A twelve year old protagonist with an ostensibly inflated self-image despite her rather lowly birth and position characterize the story of Anyone But Ivy Pocket. The first in what appears to be a series of stories that follow Ivy through mystery and adventures.
I’m rather torn about this story, while it was difficult to put down because I needed to know just what will happen next, Ivy herself is a bit of a difficult pill to swallow. I can’t decide if this is a satirical take on an “Amelia Bedelia” type of character or a serious entrant into creating a new archetype for the pre-teen heroine. I’m hoping this is an early introduction to satire and using an extreme example of character in caricature-like ways to tell a story.
Ivy has a very large ego: she is highly imaginative and doesn’t have the capacity to distinguish truth from lies. That unfortunately leads her into huge flights of fancy or great detailed lies, depending on the viewpoint you wish to attach. While working as a lady’s maid at 12 is not an easy life, Ivy’s temperament is nasty- she’s rude, judgmental, prone to name-calling and completely without a filter. On the flip side, the adults who deal with her are just as rude and uncaring, many with deep secrets and mysteries that surround them.

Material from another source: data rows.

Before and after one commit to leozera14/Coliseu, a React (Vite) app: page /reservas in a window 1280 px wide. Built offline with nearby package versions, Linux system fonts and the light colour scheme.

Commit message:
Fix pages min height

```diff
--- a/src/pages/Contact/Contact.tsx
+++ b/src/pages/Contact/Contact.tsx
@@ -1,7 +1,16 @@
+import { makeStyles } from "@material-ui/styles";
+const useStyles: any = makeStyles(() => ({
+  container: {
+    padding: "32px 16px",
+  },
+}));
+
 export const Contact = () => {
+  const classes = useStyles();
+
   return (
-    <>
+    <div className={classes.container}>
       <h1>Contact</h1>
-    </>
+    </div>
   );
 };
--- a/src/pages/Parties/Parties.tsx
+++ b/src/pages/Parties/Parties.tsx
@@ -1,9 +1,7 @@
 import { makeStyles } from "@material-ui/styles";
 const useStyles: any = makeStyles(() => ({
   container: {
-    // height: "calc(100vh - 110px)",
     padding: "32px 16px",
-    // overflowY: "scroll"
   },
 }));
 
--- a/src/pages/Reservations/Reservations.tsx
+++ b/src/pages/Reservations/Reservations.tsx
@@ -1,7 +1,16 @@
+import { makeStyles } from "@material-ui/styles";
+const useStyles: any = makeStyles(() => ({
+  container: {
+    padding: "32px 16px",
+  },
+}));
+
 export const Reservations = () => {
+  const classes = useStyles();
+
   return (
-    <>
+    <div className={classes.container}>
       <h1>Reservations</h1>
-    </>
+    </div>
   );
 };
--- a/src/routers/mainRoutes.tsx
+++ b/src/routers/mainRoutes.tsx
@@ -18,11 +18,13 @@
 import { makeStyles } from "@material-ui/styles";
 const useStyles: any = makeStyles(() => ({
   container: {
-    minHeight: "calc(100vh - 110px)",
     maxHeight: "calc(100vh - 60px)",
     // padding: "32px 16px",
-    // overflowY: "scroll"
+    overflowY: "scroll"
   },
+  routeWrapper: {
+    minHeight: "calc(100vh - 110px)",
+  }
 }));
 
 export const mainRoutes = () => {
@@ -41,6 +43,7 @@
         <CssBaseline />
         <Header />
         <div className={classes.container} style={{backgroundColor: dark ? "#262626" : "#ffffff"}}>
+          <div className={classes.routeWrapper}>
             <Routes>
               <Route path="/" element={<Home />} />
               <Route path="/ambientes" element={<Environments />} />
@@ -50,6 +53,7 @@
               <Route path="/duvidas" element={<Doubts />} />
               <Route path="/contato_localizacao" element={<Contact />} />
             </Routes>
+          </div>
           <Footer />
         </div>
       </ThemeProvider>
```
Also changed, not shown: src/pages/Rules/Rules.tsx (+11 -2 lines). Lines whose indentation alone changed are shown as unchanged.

And this is where my problems with this story began. I didn’t like Ivy, I couldn’t reconcile her repeated bad behavior and lack of growth or learning from her mistakes throughout the story with a character that I wanted to read more about. But I couldn’t stop reading: the humor is most definitely juvenile, a small step up from bathroom funnies, but the mystery and intrigue that are woven through the story is gripping, and draws you in.
Words are repeated often, sometimes serving only to dull the impact and import of the words: monstrously is used so frequently as an adjective to dull its effect – nothing is monstrous if everything is. As the writing and plotting are so very clever and intriguing, I’ve decided that this is a first introduction to satire for middle grade readers: over the top in a Monty Python-esque way, with one catastrophe after another, some funny in their pure moments of ridiculous. Ivy is difficult and doesn’t grow or learn from her mistakes, but sometimes we all need a few lessons to really change.
Title: Anyone but Ivy Pocket
Author: Caleb Krisp
Series: Ivy Pocket #1
Genre: Children's Literature
Published by: Bloomsbury Publishing
Published on: 9 April, 2015
Source: Publisher Via Edelweiss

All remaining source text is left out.